### How to complete this task:
The answer should consist of each line below that contains the word "shown".

Records from a collection
_ _ _ _

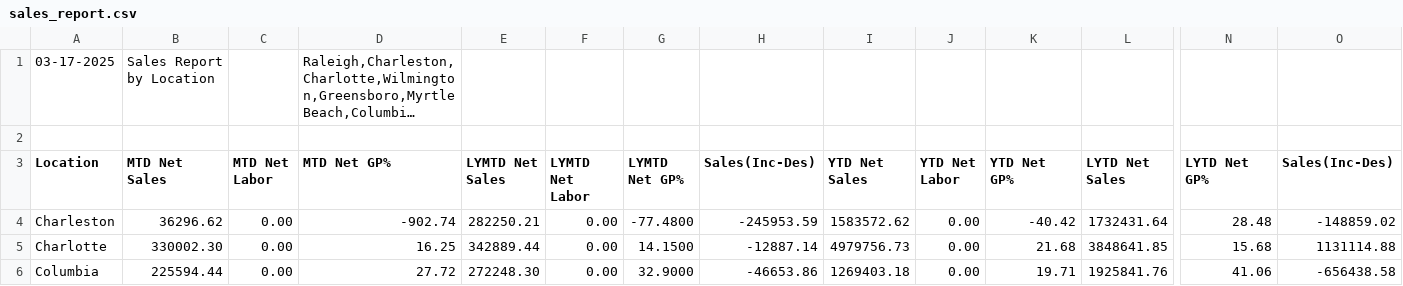
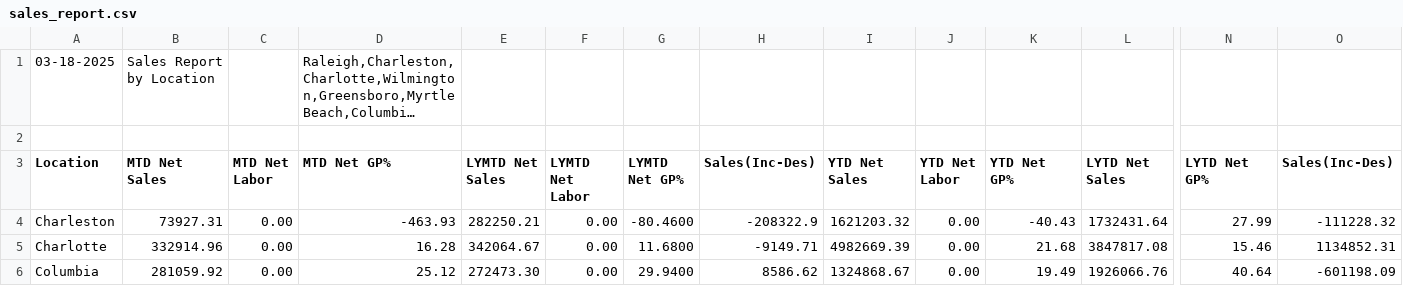
Before and after one commit to RichardMCGirt/Briqdata, a CSV file: sales_report.csv, drawn as a sheet; only a part is shown, gaps mark what is left out; long unchanged cells end in …; the diff covers the shown part only; the diff names each change by its address in the sheet, - before the commit and + after, or states it on an @@ line.

```diff
--- a/sales_report.csv
+++ b/sales_report.csv
-A1 (Location): 03-17-2025
+A1 (Location): 03-18-2025
-B4 (MTD Net Sales): 36296.62
+B4 (MTD Net Sales): 73927.31
-D4 (MTD Net GP%): -902.74
+D4 (MTD Net GP%): -463.93
-G4 (LYMTD Net GP%): -77.4800
+G4 (LYMTD Net GP%): -80.4600
-H4 (Sales(Inc-Des)): -245953.59
+H4 (Sales(Inc-Des)): -208322.9
-I4 (YTD Net Sales): 1583572.62
+I4 (YTD Net Sales): 1621203.32
-K4 (YTD Net GP%): -40.42
+K4 (YTD Net GP%): -40.43
-N4 (LYTD Net GP%): 28.48
+N4 (LYTD Net GP%): 27.99
-O4 (Sales(Inc-Des)): -148859.02
+O4 (Sales(Inc-Des)): -111228.32
-B5 (MTD Net Sales): 330002.30
+B5 (MTD Net Sales): 332914.96
-D5 (MTD Net GP%): 16.25
+D5 (MTD Net GP%): 16.28
-E5 (LYMTD Net Sales): 342889.44
+E5 (LYMTD Net Sales): 342064.67
-G5 (LYMTD Net GP%): 14.1500
+G5 (LYMTD Net GP%): 11.6800
-H5 (Sales(Inc-Des)): -12887.14
+H5 (Sales(Inc-Des)): -9149.71
-I5 (YTD Net Sales): 4979756.73
+I5 (YTD Net Sales): 4982669.39
-L5 (LYTD Net Sales): 3848641.85
+L5 (LYTD Net Sales): 3847817.08
-N5 (LYTD Net GP%): 15.68
+N5 (LYTD Net GP%): 15.46
-O5 (Sales(Inc-Des)): 1131114.88
+O5 (Sales(Inc-Des)): 1134852.31
-B6 (MTD Net Sales): 225594.44
+B6 (MTD Net Sales): 281059.92
-D6 (MTD Net GP%): 27.72
+D6 (MTD Net GP%): 25.12
-E6 (LYMTD Net Sales): 272248.30
+E6 (LYMTD Net Sales): 272473.30
-G6 (LYMTD Net GP%): 32.9000
+G6 (LYMTD Net GP%): 29.9400
-H6 (Sales(Inc-Des)): -46653.86
+H6 (Sales(Inc-Des)): 8586.62
-I6 (YTD Net Sales): 1269403.18
+I6 (YTD Net Sales): 1324868.67
-K6 (YTD Net GP%): 19.71
+K6 (YTD Net GP%): 19.49
-L6 (LYTD Net Sales): 1925841.76
+L6 (LYTD Net Sales): 1926066.76
-N6 (LYTD Net GP%): 41.06
+N6 (LYTD Net GP%): 40.64
-O6 (Sales(Inc-Des)): -656438.58
+O6 (Sales(Inc-Des)): -601198.09
```
Also changed, not shown: 60 edited cells elsewhere in this file, 3 other files.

_ _ _ _

### Written answer:
Before and after one commit to RichardMCGirt/Briqdata, a CSV file: sales_report.csv, drawn as a sheet; only a part is shown, gaps mark what is left out; long unchanged cells end in …; the diff covers the shown part only; the diff names each change by its address in the sheet, - before the commit and + after, or states it on an @@ line.
Also changed, not shown: 60 edited cells elsewhere in this file, 3 other files.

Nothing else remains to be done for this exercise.